-- RECORDS FOR THE TASK --
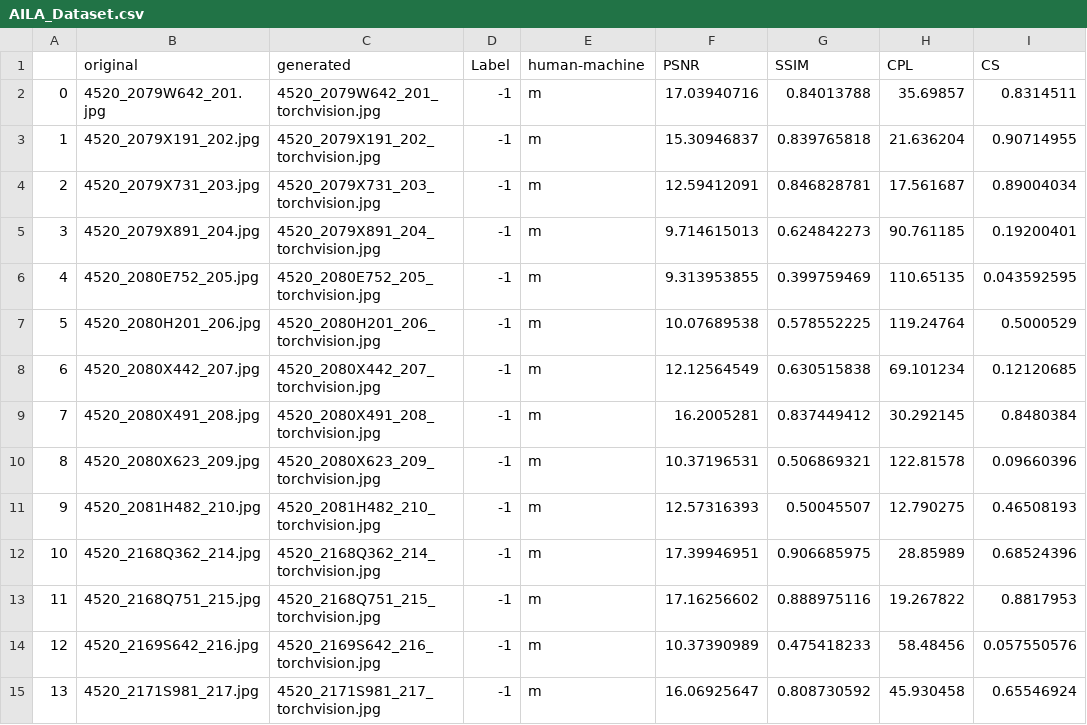
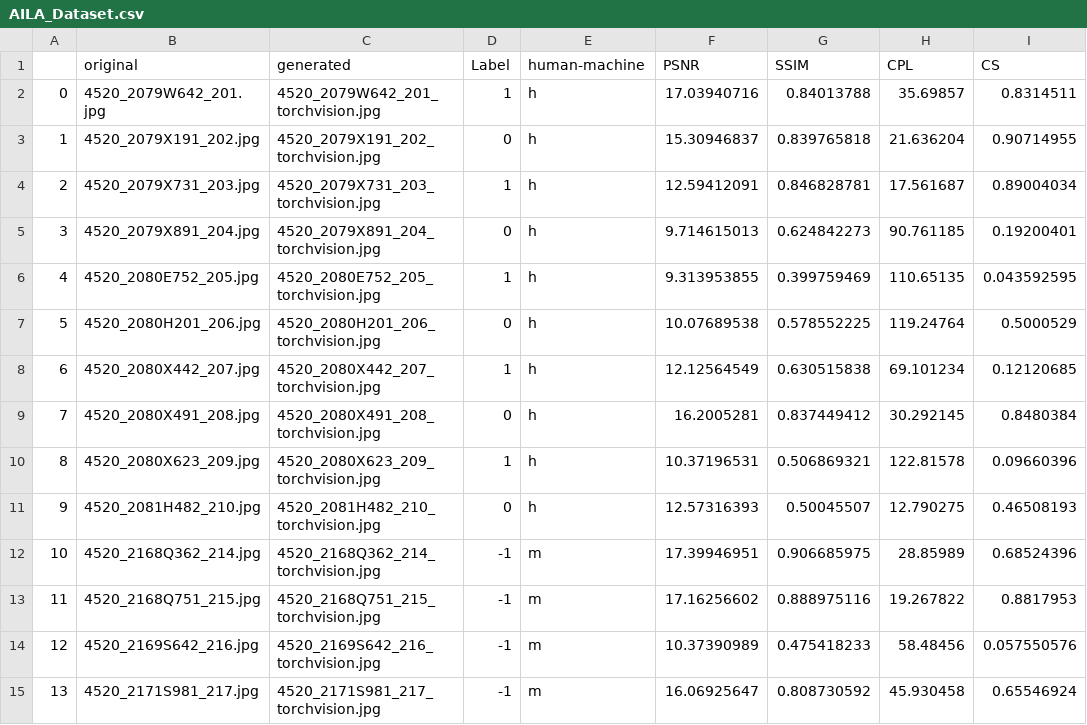
Before and after one commit to delaramGh/active-learning-app, a CSV file: AILA_Dataset.csv, drawn as a sheet; only a part is shown.

```diff
--- a/AILA_Dataset.csv
+++ b/AILA_Dataset.csv
@@ -1,12 +1,12 @@
 ,original,generated,Label,human-machine,PSNR,SSIM,CPL,CS
-0,4520_2079W642_201.jpg,4520_2079W642_201_torchvision.jpg,-1,m,17.03940716,0.84013788,35.69857,0.8314511
-1,4520_2079X191_202.jpg,4520_2079X191_202_torchvision.jpg,-1,m,15.30946837,0.839765818,21.636204,0.90714955
-2,4520_2079X731_203.jpg,4520_2079X731_203_torchvision.jpg,-1,m,12.59412091,0.846828781,17.561687,0.89004034
-3,4520_2079X891_204.jpg,4520_2079X891_204_torchvision.jpg,-1,m,9.714615013,0.624842273,90.761185,0.19200401
-4,4520_2080E752_205.jpg,4520_2080E752_205_torchvision.jpg,-1,m,9.313953855,0.399759469,110.65135,0.043592595
-5,4520_2080H201_206.jpg,4520_2080H201_206_torchvision.jpg,-1,m,10.07689538,0.578552225,119.24764,0.5000529
-6,4520_2080X442_207.jpg,4520_2080X442_207_torchvision.jpg,-1,m,12.12564549,0.630515838,69.101234,0.12120685
-7,4520_2080X491_208.jpg,4520_2080X491_208_torchvision.jpg,-1,m,16.2005281,0.837449412,30.292145,0.8480384
-8,4520_2080X623_209.jpg,4520_2080X623_209_torchvision.jpg,-1,m,10.37196531,0.506869321,122.81578,0.09660396
-9,4520_2081H482_210.jpg,4520_2081H482_210_torchvision.jpg,-1,m,12.57316393,0.50045507,12.790275,0.46508193
+0,4520_2079W642_201.jpg,4520_2079W642_201_torchvision.jpg,1,h,17.03940716,0.84013788,35.69857,0.8314511
+1,4520_2079X191_202.jpg,4520_2079X191_202_torchvision.jpg,0,h,15.30946837,0.839765818,21.636204,0.90714955
+2,4520_2079X731_203.jpg,4520_2079X731_203_torchvision.jpg,1,h,12.59412091,0.846828781,17.561687,0.89004034
+3,4520_2079X891_204.jpg,4520_2079X891_204_torchvision.jpg,0,h,9.714615013,0.624842273,90.761185,0.19200401
+4,4520_2080E752_205.jpg,4520_2080E752_205_torchvision.jpg,1,h,9.313953855,0.399759469,110.65135,0.043592595
+5,4520_2080H201_206.jpg,4520_2080H201_206_torchvision.jpg,0,h,10.07689538,0.578552225,119.24764,0.5000529
+6,4520_2080X442_207.jpg,4520_2080X442_207_torchvision.jpg,1,h,12.12564549,0.630515838,69.101234,0.12120685
+7,4520_2080X491_208.jpg,4520_2080X491_208_torchvision.jpg,0,h,16.2005281,0.837449412,30.292145,0.8480384
+8,4520_2080X623_209.jpg,4520_2080X623_209_torchvision.jpg,1,h,10.37196531,0.506869321,122.81578,0.09660396
+9,4520_2081H482_210.jpg,4520_2081H482_210_torchvision.jpg,0,h,12.57316393,0.50045507,12.790275,0.46508193
 10,4520_2168Q362_214.jpg,4520_2168Q362_214_torchvision.jpg,-1,m,17.39946951,0.906685975,28.85989,0.68524396
```
Also changed, not shown: 2 other files.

-- DIRECTIONS --
The answer must be every line from the records above that contains "shown".

-- RESPONSE FOR THIS EXERCISE --
Before and after one commit to delaramGh/active-learning-app, a CSV file: AILA_Dataset.csv, drawn as a sheet; only a part is shown.
Also changed, not shown: 2 other files.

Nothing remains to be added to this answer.